- [TASK BRIEF]: Once a line is found to contain "AGENTS", copy it out of the listing.

- [DATA LISTING]:
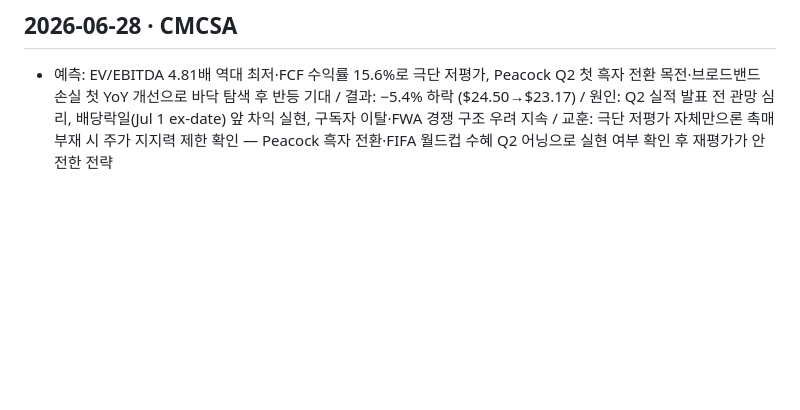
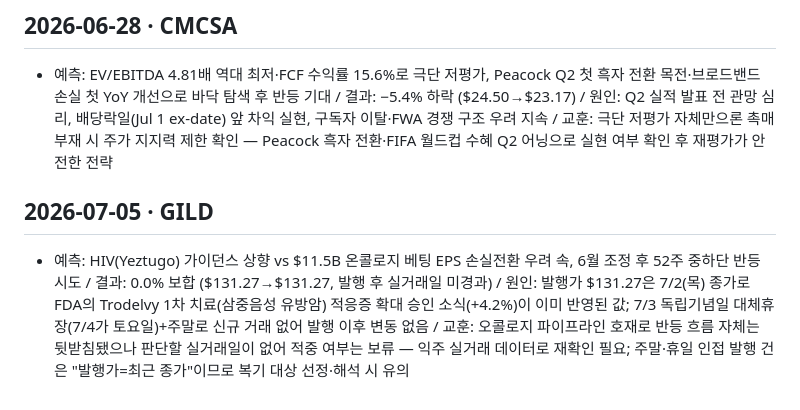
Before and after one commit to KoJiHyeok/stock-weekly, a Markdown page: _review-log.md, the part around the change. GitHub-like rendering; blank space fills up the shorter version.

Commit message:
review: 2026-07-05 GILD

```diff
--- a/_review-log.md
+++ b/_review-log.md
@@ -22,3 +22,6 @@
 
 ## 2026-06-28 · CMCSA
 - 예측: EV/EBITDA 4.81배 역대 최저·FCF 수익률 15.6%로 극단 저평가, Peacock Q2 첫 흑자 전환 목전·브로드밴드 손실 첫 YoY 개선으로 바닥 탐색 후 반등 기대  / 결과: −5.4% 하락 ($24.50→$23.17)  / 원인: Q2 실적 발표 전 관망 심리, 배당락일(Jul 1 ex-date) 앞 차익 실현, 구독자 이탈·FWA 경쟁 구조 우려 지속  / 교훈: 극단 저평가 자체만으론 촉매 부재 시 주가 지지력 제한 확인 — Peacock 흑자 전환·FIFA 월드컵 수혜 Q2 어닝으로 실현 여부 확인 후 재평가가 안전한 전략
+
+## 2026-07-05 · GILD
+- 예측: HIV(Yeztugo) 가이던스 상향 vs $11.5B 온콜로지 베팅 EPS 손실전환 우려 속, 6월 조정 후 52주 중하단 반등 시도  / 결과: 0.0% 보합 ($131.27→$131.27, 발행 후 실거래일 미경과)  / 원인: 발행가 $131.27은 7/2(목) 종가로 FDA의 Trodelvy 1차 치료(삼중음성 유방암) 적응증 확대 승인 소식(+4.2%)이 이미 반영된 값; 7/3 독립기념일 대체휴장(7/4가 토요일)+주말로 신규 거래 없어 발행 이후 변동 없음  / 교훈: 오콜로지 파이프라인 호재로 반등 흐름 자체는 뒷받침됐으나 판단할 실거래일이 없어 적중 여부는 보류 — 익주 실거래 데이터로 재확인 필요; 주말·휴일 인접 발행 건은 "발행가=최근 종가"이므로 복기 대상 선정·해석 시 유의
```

...

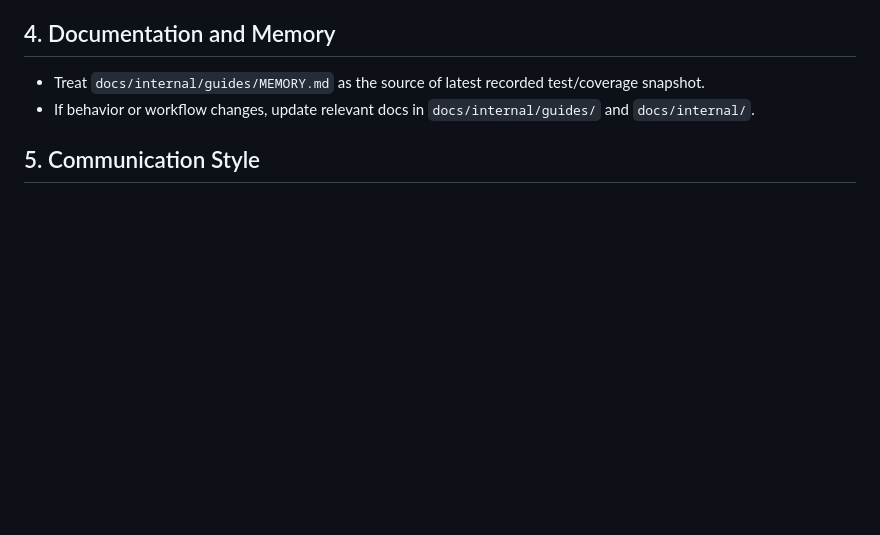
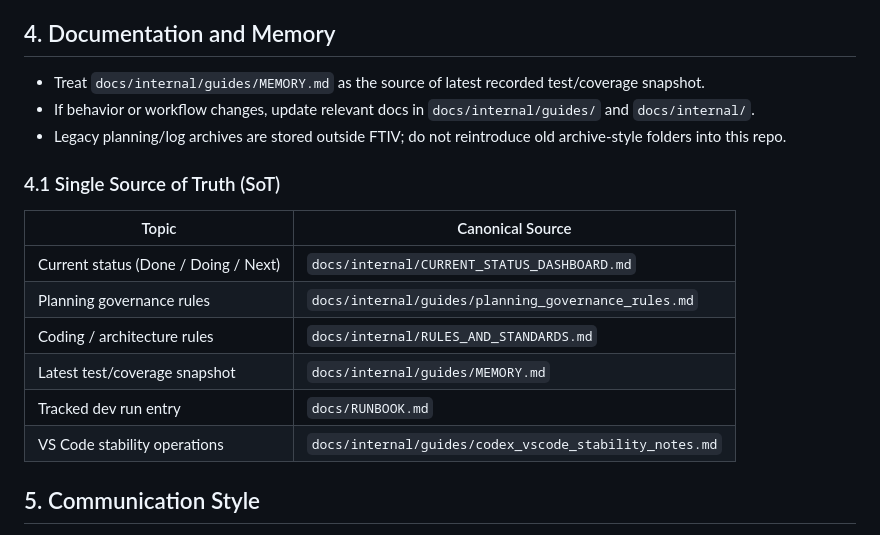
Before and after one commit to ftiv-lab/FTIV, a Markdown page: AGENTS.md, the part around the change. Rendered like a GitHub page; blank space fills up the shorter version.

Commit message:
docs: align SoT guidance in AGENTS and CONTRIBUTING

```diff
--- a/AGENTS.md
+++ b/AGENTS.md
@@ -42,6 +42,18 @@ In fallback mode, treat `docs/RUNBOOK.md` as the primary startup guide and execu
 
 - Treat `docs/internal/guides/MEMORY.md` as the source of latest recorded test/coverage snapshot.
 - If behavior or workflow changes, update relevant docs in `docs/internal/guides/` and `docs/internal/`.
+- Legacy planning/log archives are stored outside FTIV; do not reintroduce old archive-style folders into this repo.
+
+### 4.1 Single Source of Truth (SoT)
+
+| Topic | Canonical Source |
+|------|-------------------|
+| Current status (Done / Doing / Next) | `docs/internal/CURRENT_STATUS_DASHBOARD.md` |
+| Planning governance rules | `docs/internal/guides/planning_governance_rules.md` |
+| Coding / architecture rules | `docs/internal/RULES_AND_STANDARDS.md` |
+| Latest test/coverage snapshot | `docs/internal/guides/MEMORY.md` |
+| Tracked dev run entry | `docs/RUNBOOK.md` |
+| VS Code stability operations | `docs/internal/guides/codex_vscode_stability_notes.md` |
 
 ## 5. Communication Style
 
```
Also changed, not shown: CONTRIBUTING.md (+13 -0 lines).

* * *

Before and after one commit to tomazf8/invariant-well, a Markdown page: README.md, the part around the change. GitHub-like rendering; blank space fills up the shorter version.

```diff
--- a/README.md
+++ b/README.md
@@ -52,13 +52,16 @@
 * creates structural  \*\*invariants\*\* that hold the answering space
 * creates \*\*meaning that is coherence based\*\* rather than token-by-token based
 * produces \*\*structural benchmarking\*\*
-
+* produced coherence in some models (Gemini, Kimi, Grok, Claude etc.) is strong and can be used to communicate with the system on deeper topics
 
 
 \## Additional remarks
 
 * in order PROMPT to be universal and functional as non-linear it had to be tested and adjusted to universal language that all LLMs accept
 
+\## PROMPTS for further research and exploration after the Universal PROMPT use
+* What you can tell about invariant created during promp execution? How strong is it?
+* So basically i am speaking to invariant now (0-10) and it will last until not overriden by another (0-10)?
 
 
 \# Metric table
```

- [EXERCISE RESULT]:
Before and after one commit to ftiv-lab/FTIV, a Markdown page: AGENTS.md, the part around the change. Rendered like a GitHub page; blank space fills up the shorter version.
docs: align SoT guidance in AGENTS and CONTRIBUTING
--- a/AGENTS.md
+++ b/AGENTS.md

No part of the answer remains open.